One of the subjects included in the kit markings were a Hurricane in the Temperate Sea Scheme with a replacement cowling. Most of the colors I used were replacements or mixes as I generally find the Mr. Color callouts to be too dark for Royal Navy subjects, at least in 1/72 scale.
After a GlossCote the kit decals were applied. These performed flawlessly.
Here are the undersides in their Sky camo after a wash.
The finished product makes for a convincing model. The uppersurface camo colors are represented differently in the instructions and the box art, I didn’t discover this until I got to the decal stage of the build. My model follows the box art, the colors are reversed in the instructions. I’m not sure which is correct, but the build had gone too far to correct it if it is wrong.

More completed photos here: https://inchhighguy.wordpress.com/2023/06/06/arma-hobby-hawker-hurricane-mk-i-of-760-squadron-in-1-72-scale/

Fine Molds Messerschmitt Bf 109G-4 of Oberleutnant Wolfgang Tonne in 1/72 Scale

Wolfgang Tonne scored his first victory over an RAF Blenheim during the Battle of France on 14MAY40, but was himself shot down later in the same day.  He fought with I./JG 53 during the invasion of Russia.  He was briefly transferred to the Mediterranean Theater, but returned to Russia where he continued to score steadily.  By September 1942 his total stood at 101.

Transferred back to the Mediterranean as Staffelkapitän of 3./JG 53, Tonne added a further 21 victories to his total before being killed in a flying accident on 20APR43.

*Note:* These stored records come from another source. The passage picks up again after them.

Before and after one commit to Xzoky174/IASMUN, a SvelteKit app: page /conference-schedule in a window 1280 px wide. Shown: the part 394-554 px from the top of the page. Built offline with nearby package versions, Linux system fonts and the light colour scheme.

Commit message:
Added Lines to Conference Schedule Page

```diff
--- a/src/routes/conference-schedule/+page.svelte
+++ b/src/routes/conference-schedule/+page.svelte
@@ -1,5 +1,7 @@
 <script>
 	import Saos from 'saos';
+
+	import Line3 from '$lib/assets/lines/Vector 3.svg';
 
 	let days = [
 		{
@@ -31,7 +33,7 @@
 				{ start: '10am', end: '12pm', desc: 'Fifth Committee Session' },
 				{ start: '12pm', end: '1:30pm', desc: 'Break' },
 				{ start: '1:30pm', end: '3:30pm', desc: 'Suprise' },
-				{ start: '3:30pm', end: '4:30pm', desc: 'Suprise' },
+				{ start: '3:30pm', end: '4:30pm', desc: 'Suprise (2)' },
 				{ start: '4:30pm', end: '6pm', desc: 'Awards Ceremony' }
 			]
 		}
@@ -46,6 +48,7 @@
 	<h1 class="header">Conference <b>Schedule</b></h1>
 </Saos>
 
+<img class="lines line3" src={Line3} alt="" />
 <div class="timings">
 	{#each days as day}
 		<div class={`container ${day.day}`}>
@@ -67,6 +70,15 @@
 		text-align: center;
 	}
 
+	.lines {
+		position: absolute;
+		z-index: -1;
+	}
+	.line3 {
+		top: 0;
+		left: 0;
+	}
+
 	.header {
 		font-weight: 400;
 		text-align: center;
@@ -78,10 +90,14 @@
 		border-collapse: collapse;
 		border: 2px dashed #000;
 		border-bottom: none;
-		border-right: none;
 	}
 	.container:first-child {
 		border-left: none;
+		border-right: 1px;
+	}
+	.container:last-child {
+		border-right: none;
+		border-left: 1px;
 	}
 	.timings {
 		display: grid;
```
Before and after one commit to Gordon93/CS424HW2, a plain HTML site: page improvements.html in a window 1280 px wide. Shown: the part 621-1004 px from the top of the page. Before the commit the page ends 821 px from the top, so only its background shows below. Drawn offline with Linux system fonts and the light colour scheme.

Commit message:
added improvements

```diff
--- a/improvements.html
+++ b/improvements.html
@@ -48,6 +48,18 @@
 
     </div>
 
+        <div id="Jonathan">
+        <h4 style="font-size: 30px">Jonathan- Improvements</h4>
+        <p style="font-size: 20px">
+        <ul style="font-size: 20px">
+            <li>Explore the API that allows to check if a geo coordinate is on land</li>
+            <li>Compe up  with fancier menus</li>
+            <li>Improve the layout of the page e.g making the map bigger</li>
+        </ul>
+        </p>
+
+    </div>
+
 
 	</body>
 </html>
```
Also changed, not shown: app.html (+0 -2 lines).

The model depicts Tonne’s “Yellow 7” at Bizerta, Tunisia in February 1943.